#### Exercise inputs ####
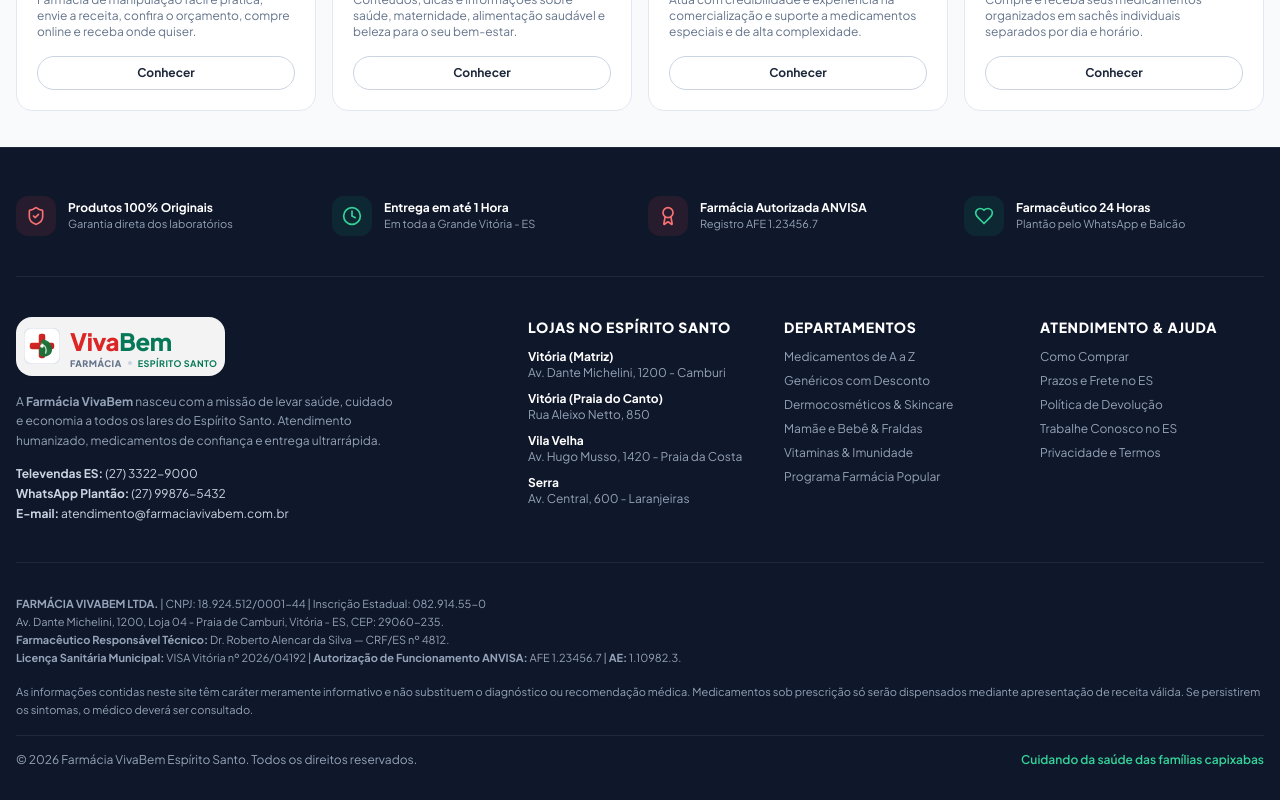
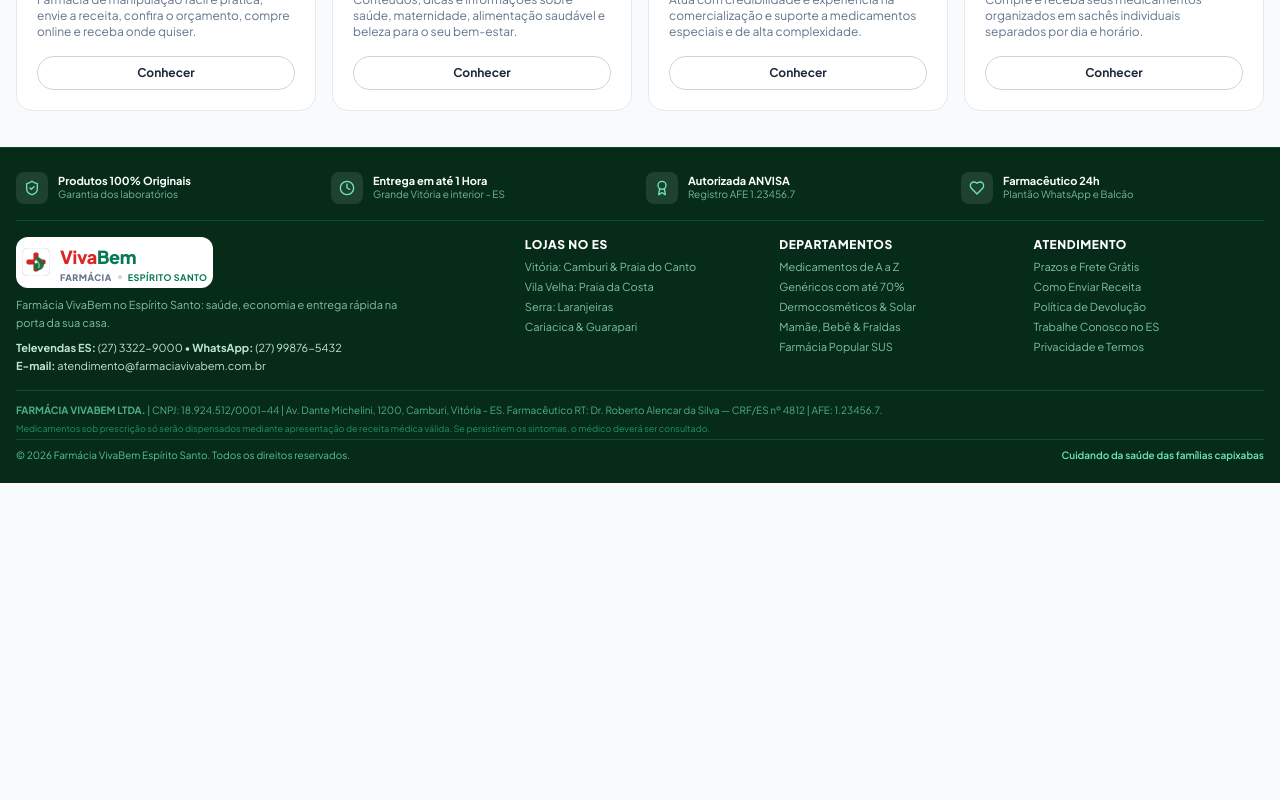
Before and after one commit to carolzinh427-beep/farm, a React (Vite) app: page / in a window 1280 px wide. Shown: the part 4230-5030 px from the top of the page. After the commit the page ends 4713 px from the top, so only its background shows below. Built offline with nearby package versions, Linux system fonts and the light colour scheme.

Commit message:
style: reduce footer height by half and apply dark green background

```diff
--- a/src/components/Footer.tsx
+++ b/src/components/Footer.tsx
@@ -1,139 +1,121 @@
 import React from 'react';
 import { Logo } from './Logo';
-import { Phone, Mail, MapPin, ShieldCheck, Heart, Award, Clock, ArrowUpRight } from 'lucide-react';
+import { ShieldCheck, Award, Clock, Heart } from 'lucide-react';
 
-export const Footer: React.FC = () => {
+interface FooterProps {
+  onOpenPrescription?: () => void;
+}
+
+export const Footer: React.FC<FooterProps> = () => {
   return (
-    <footer className="bg-slate-900 text-slate-300 pt-12 pb-8 border-t border-slate-800">
+    <footer className="bg-[#062c19] text-emerald-100/85 pt-5 pb-4 sm:pt-6 sm:pb-5 border-t border-[#0d4529] w-full">
       <div className="max-w-7xl mx-auto px-4">
-        {/* Top Badges (Trust & Quality) */}
-        <div className="grid grid-cols-2 md:grid-cols-4 gap-4 pb-10 border-b border-slate-800">
-          <div className="flex items-center gap-3">
-            <div className="w-10 h-10 rounded-xl bg-red-500/10 text-red-400 flex items-center justify-center flex-shrink-0">
-              <ShieldCheck className="w-5 h-5" />
+        {/* 1. Top Badges Strip (Trust & Quality - Compact) */}
+        <div className="grid grid-cols-2 md:grid-cols-4 gap-3 pb-4 border-b border-[#0f4d2f]">
+          <div className="flex items-center gap-2.5">
+            <div className="w-8 h-8 rounded-lg bg-white/10 text-emerald-300 flex items-center justify-center flex-shrink-0">
+              <ShieldCheck className="w-4 h-4" />
             </div>
             <div>
-              <div className="text-xs font-bold text-white">Produtos 100% Originais</div>
-              <div className="text-[11px] text-slate-400">Garantia direta dos laboratórios</div>
+              <div className="text-[11px] font-bold text-white leading-tight">Produtos 100% Originais</div>
+              <div className="text-[10px] text-emerald-200/70">Garantia dos laboratórios</div>
             </div>
           </div>
 
-          <div className="flex items-center gap-3">
-            <div className="w-10 h-10 rounded-xl bg-emerald-500/10 text-emerald-400 flex items-center justify-center flex-shrink-0">
-              <Clock className="w-5 h-5" />
+          <div className="flex items-center gap-2.5">
+            <div className="w-8 h-8 rounded-lg bg-white/10 text-emerald-300 flex items-center justify-center flex-shrink-0">
+              <Clock className="w-4 h-4" />
             </div>
             <div>
-              <div className="text-xs font-bold text-white">Entrega em até 1 Hora</div>
-              <div className="text-[11px] text-slate-400">Em toda a Grande Vitória - ES</div>
+              <div className="text-[11px] font-bold text-white leading-tight">Entrega em até 1 Hora</div>
+              <div className="text-[10px] text-emerald-200/70">Grande Vitória e interior - ES</div>
             </div>
           </div>
 
-          <div className="flex items-center gap-3">
-            <div className="w-10 h-10 rounded-xl bg-red-500/10 text-red-400 flex items-center justify-center flex-shrink-0">
-              <Award className="w-5 h-5" />
+          <div className="flex items-center gap-2.5">
+            <div className="w-8 h-8 rounded-lg bg-white/10 text-emerald-300 flex items-center justify-center flex-shrink-0">
+              <Award className="w-4 h-4" />
             </div>
             <div>
-              <div className="text-xs font-bold text-white">Farmácia Autorizada ANVISA</div>
-              <div className="text-[11px] text-slate-400">Registro AFE 1.23456.7</div>
+              <div className="text-[11px] font-bold text-white leading-tight">Autorizada ANVISA</div>
+              <div className="text-[10px] text-emerald-200/70">Registro AFE 1.23456.7</div>
             </div>
           </div>
 
-          <div className="flex items-center gap-3">
-            <div className="w-10 h-10 rounded-xl bg-emerald-500/10 text-emerald-400 flex items-center justify-center flex-shrink-0">
-              <Heart className="w-5 h-5" />
+          <div className="flex items-center gap-2.5">
+            <div className="w-8 h-8 rounded-lg bg-white/10 text-emerald-300 flex items-center justify-center flex-shrink-0">
+              <Heart className="w-4 h-4" />
             </div>
             <div>
-              <div className="text-xs font-bold text-white">Farmacêutico 24 Horas</div>
-              <div className="text-[11px] text-slate-400">Plantão pelo WhatsApp e Balcão</div>
+              <div className="text-[11px] font-bold text-white leading-tight">Farmacêutico 24h</div>
+              <div className="text-[10px] text-emerald-200/70">Plantão WhatsApp e Balcão</div>
             </div>
           </div>
         </div>
 
-        {/* Main Columns */}
-        <div className="grid grid-cols-1 md:grid-cols-2 lg:grid-cols-5 gap-8 py-10 border-b border-slate-800">
-          {/* Col 1: About & Logo */}
-          <div className="lg:col-span-2 space-y-4">
-            <div className="bg-white/95 p-2 rounded-2xl inline-block shadow-sm">
-              <Logo size="md" />
+        {/* 2. Main Columns (Compact Height) */}
+        <div className="grid grid-cols-1 md:grid-cols-2 lg:grid-cols-5 gap-4 sm:gap-6 py-4 border-b border-[#0f4d2f] text-xs">
+          {/* Col 1: Logo & About */}
+          <div className="lg:col-span-2 space-y-2">
+            <div className="bg-white p-1.5 rounded-xl inline-block shadow-xs">
+              <Logo size="sm" />
             </div>
-            <p className="text-xs text-slate-400 leading-relaxed max-w-sm">
-              A <strong>Farmácia VivaBem</strong> nasceu com a missão de levar saúde, cuidado e economia a todos os lares do Espírito Santo. Atendimento humanizado, medicamentos de confiança e entrega ultrarrápida.
+            <p className="text-[11px] text-emerald-200/75 leading-relaxed max-w-sm">
+              Farmácia VivaBem no Espírito Santo: saúde, economia e entrega rápida na porta da sua casa.
             </p>
-            <div className="text-xs text-slate-300 space-y-1">
-              <div><strong>Televendas ES:</strong> (27) 3322-9000</div>
-              <div><strong>WhatsApp Plantão:</strong> (27) 99876-5432</div>
+            <div className="text-[11px] text-emerald-100/90 space-y-0.5">
+              <div><strong>Televendas ES:</strong> (27) 3322-9000 • <strong>WhatsApp:</strong> (27) 99876-5432</div>
               <div><strong>E-mail:</strong> atendimento@farmaciavivabem.com.br</div>
             </div>
           </div>
 
-          {/* Col 2: Nossas Lojas no ES */}
-          <div className="space-y-3">
-            <h4 className="text-sm font-extrabold text-white uppercase tracking-wider">Lojas no Espírito Santo</h4>
-            <ul className="text-xs space-y-2.5 text-slate-400">
-              <li>
-                <strong className="text-white block">Vitória (Matriz)</strong>
-                Av. Dante Michelini, 1200 - Camburi
-              </li>
-              <li>
-                <strong className="text-white block">Vitória (Praia do Canto)</strong>
-                Rua Aleixo Netto, 850
-              </li>
-              <li>
-                <strong className="text-white block">Vila Velha</strong>
-                Av. Hugo Musso, 1420 - Praia da Costa
-              </li>
-              <li>
-                <strong className="text-white block">Serra</strong>
-                Av. Central, 600 - Laranjeiras
-              </li>
+          {/* Col 2: Lojas no ES */}
+          <div className="space-y-1.5">
+            <h4 className="text-xs font-black text-white uppercase tracking-wider">Lojas no ES</h4>
+            <ul className="text-[11px] space-y-1 text-emerald-200/75">
+              <li>Vitória: Camburi & Praia do Canto</li>
+              <li>Vila Velha: Praia da Costa</li>
+              <li>Serra: Laranjeiras</li>
+              <li>Cariacica & Guarapari</li>
             </ul>
           </div>
 
-          {/* Col 3: Categorias */}
-          <div className="space-y-3">
-            <h4 className="text-sm font-extrabold text-white uppercase tracking-wider">Departamentos</h4>
-            <ul className="text-xs space-y-2 text-slate-400">
-              <li><a href="#" className="hover:text-white transition-colors">Medicamentos de A a Z</a></li>
-              <li><a href="#" className="hover:text-white transition-colors">Genéricos com Desconto</a></li>
-              <li><a href="#" className="hover:text-white transition-colors">Dermocosméticos & Skincare</a></li>
-              <li><a href="#" className="hover:text-white transition-colors">Mamãe e Bebê & Fraldas</a></li>
-              <li><a href="#" className="hover:text-white transition-colors">Vitaminas & Imunidade</a></li>
-              <li><a href="#" className="hover:text-white transition-colors">Programa Farmácia Popular</a></li>
+          {/* Col 3: Departamentos */}
+          <div className="space-y-1.5">
+            <h4 className="text-xs font-black text-white uppercase tracking-wider">Departamentos</h4>
+            <ul className="text-[11px] space-y-1 text-emerald-200/75">
+              <li>Medicamentos de A a Z</li>
+              <li>Genéricos com até 70%</li>
+              <li>Dermocosméticos & Solar</li>
+              <li>Mamãe, Bebê & Fraldas</li>
+              <li>Farmácia Popular SUS</li>
             </ul>
           </div>
 
-          {/* Col 4: Institucional & Ajuda */}
-          <div className="space-y-3">
-            <h4 className="text-sm font-extrabold text-white uppercase tracking-wider">Atendimento & Ajuda</h4>
-            <ul className="text-xs space-y-2 text-slate-400">
-              <li><a href="#" className="hover:text-white transition-colors">Como Comprar</a></li>
-              <li><a href="#" className="hover:text-white transition-colors">Prazos e Frete no ES</a></li>
-              <li><a href="#" className="hover:text-white transition-colors">Política de Devolução</a></li>
-              <li><a href="#" className="hover:text-white transition-colors">Trabalhe Conosco no ES</a></li>
-              <li><a href="#" className="hover:text-white transition-colors">Privacidade e Termos</a></li>
+          {/* Col 4: Atendimento */}
+          <div className="space-y-1.5">
+            <h4 className="text-xs font-black text-white uppercase tracking-wider">Atendimento</h4>
+            <ul className="text-[11px] space-y-1 text-emerald-200/75">
+              <li>Prazos e Frete Grátis</li>
+              <li>Como Enviar Receita</li>
+              <li>Política de Devolução</li>
+              <li>Trabalhe Conosco no ES</li>
+              <li>Privacidade e Termos</li>
             </ul>
           </div>
         </div>
 
-        {/* Legal & ANVISA Regulatory Info (Drogasil standard compliance) */}
-        <div className="pt-8 space-y-4 text-[11px] text-slate-400 leading-relaxed">
+        {/* 3. Regulatory & Legal Info (Compact One-Block) */}
+        <div className="pt-3 text-[10px] text-emerald-300/70 leading-normal space-y-1">
           <p>
-            <strong>FARMÁCIA VIVABEM LTDA.</strong> | CNPJ: 18.924.512/0001-44 | Inscrição Estadual: 082.914.55-0<br />
-            Av. Dante Michelini, 1200, Loja 04 - Praia de Camburi, Vitória - ES, CEP: 29060-235.<br />
-            <strong>Farmacêutico Responsável Técnico:</strong> Dr. Roberto Alencar da Silva — CRF/ES nº 4812.<br />
-            <strong>Licença Sanitária Municipal:</strong> VISA Vitória nº 2026/04192 | <strong>Autorização de Funcionamento ANVISA:</strong> AFE 1.23456.7 | <strong>AE:</strong> 1.10982.3.
+            <strong>FARMÁCIA VIVABEM LTDA.</strong> | CNPJ: 18.924.512/0001-44 | Av. Dante Michelini, 1200, Camburi, Vitória - ES. Farmacêutico RT: Dr. Roberto Alencar da Silva — CRF/ES nº 4812 | AFE: 1.23456.7.
           </p>
-          <p>
-            As informações contidas neste site têm caráter meramente informativo e não substituem o diagnóstico ou recomendação médica. Medicamentos sob prescrição só serão dispensados mediante apresentação de receita válida. Se persistirem os sintomas, o médico deverá ser consultado.
+          <p className="text-[9px] text-emerald-400/60">
+            Medicamentos sob prescrição só serão dispensados mediante apresentação de receita médica válida. Se persistirem os sintomas, o médico deverá ser consultado.
           </p>
-
-          <div className="flex flex-wrap items-center justify-between gap-4 pt-4 border-t border-slate-800 text-slate-400 text-xs">
-            <div>
-              © 2026 Farmácia VivaBem Espírito Santo. Todos os direitos reservados.
-            </div>
-            <div className="flex items-center gap-3">
-              <span className="text-emerald-400 font-semibold">Cuidando da saúde das famílias capixabas</span>
-            </div>
+          <div className="flex flex-wrap items-center justify-between gap-2 pt-2 border-t border-[#0f4d2f] text-[10px] text-emerald-300/80">
+            <span>© 2026 Farmácia VivaBem Espírito Santo. Todos os direitos reservados.</span>
+            <span className="font-semibold text-emerald-300">Cuidando da saúde das famílias capixabas</span>
           </div>
         </div>
       </div>
```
####
Goal of the exercise.
Looking back over the listing, work out how many lines include the string "href". Write only that number.

Written solution.
11